The test was a huge success, and the US Army ordered another twenty M65 cannons. Their total cost was over 16 million US dollars. One “Annie” weighed over 74 tonnes and the total weight came to over 83 tonnes with a carriage. The effective firing range was limited to approximately 20 miles (30km), which required close proximity to potential enemies.

They were first deployed in Germany and Korea as a part of the nuclear arms race, but were never used. For security, they were often moved around to avoid enemy detection and targeting. These weapons worked as a military deterrent in Europe and Asia for over ten years.
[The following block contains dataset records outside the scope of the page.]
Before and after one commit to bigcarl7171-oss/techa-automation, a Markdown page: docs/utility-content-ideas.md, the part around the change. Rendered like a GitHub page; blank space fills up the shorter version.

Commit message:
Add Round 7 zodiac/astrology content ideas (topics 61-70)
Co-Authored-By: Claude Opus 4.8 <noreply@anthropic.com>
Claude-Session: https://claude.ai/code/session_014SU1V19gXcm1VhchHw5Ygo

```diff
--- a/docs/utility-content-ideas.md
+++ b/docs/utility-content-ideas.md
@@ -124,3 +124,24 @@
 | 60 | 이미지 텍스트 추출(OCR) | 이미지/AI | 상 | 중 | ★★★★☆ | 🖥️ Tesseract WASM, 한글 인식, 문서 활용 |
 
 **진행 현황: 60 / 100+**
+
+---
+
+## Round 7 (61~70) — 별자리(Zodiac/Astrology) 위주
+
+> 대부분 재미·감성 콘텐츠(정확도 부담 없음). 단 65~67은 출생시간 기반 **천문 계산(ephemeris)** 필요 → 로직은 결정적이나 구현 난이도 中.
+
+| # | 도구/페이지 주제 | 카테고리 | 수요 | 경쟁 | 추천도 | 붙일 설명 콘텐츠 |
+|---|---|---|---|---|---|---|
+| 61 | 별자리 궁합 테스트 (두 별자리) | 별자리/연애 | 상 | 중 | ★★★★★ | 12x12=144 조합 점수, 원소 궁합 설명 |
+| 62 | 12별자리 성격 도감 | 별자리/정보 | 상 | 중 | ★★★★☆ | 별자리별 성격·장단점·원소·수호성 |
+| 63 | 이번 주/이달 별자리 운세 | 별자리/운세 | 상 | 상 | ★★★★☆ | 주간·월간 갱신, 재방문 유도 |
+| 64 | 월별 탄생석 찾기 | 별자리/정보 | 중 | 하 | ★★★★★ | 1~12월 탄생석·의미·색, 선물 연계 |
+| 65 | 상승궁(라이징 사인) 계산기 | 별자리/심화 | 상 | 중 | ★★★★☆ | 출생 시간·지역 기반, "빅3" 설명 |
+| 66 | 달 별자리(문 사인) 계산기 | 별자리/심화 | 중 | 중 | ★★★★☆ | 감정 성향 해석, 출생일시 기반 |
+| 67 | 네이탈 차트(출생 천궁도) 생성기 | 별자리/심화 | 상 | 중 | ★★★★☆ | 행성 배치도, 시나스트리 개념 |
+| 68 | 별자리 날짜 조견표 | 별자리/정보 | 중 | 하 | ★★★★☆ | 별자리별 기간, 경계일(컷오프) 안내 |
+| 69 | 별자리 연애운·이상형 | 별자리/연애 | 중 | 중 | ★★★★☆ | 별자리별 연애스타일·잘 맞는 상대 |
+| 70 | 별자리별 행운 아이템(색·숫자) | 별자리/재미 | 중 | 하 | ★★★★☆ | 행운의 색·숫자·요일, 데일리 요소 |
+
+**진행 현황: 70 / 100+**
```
In 1963, US military developed a smaller 8-inch (203mm) gun, the M110. It was easier to transport and maintain and the M65 were subsequently withdrawn from service.

Eight of these weapons survive today and are on display in several museums. In the US Army Artillery Museum near Fort Sill Oklahoma, the original “Atomic Annie” that fired “Garble” shot is preserved. Other models of the nuclear behemoth can be seen at the US Army Ordnance Museum near the Aberdeen Testing Grounds in Maryland, the National Museum of Nuclear Science and History in Albuquerque, Freedom Park in Kansas, the Rock Island Arsenal, in Illinois, the Watervliet Arsenal Museum in New York, and the Yuma Proving Grounds in Arizona. The original prototype can be found in the Virginia War Museum.

More photos

Atomic Annie deployed in West Germany
Atomic Annie deployed in West Germany

 

View from the front prime mover of the 280-mm M65. The barrel is in the transport position.
View from the front prime mover of the 280-mm M65. The barrel is in the transport position.

 

M65 nicknamed “War Eagle”, West Germany
M65 nicknamed “War Eagle”, West Germany

 

The weapon when assembled is 84 long, 10 feet wide. Eight flat cars were required to transport the components. Nellis Air Force Base, 1953.
The weapon when assembled is 84 long, 10 feet wide. Eight flat cars were required to transport the components. Nellis Air Force Base, 1953.

 

Freedom Park, Junction City, Kansas overlooking Fort Riley. Photo: olekinderhook / CC-BY-SA 3.0
Freedom Park, Junction City, Kansas overlooking Fort Riley. Photo: olekinderhook / CC-BY-SA 3.0

 

M65 Atomic canon at the United States Army Ordnance Museum, Aberdeen, Maryland.
M65 Atomic canon at the United States Army Ordnance Museum, Aberdeen, Maryland.

 

Atomic Cannon at the National Museum of Nuclear Science & History. Photo: byteboy / CC-BY-SA 3.0
Atomic Cannon at the National Museum of Nuclear Science & History. Photo: byteboy / CC-BY-SA 3.0
Prototype at the Virginia War Museum
Prototype at the Virginia War Museum

 

The recently restored original “Atomic Annie” and it’s two transport vehicles located near the Fort Sill Artillery Museum, Oklahoma. Photo: duggar11 / Flickr / CC-BY-SA 2.0
The recently restored original “Atomic Annie” and it’s two transport vehicles located near the Fort Sill Artillery Museum, Oklahoma. Photo: duggar11 / Flickr / CC-BY-SA 2.0

 

T10 Heavy Artillery Transporter
T10 Heavy Artillery Transporter

 

 

The US military got out of the nuclear artillery shell business in 1991 at the end of the Cold War. The final 155mm and 203mm shells were dismantled in 2004.
The US military got out of the nuclear artillery shell business in 1991 at the end of the Cold War. The final 155mm and 203mm shells were dismantled in 2004.

 

Transport Vehicles
Transport Vehicles

 

Pulled from the front lines, some of these guns were torched and scrapped overseas rather than returned to the U.S.
Pulled from the front lines, some of these guns were torched and scrapped overseas rather than returned to the U.S.

 

The test remains the only nuclear artillery shell ever actually fired in the U.S. nuclear weapons test program.
The test remains the only nuclear artillery shell ever actually fired in the U.S. nuclear weapons test program.

 

The Atomic Annie weighed over 78 tonnes.
The Atomic Annie weighed over 78 tonnes.

 

PlaidBaron CC BY-SA 3.0
PlaidBaron CC BY-SA 3.0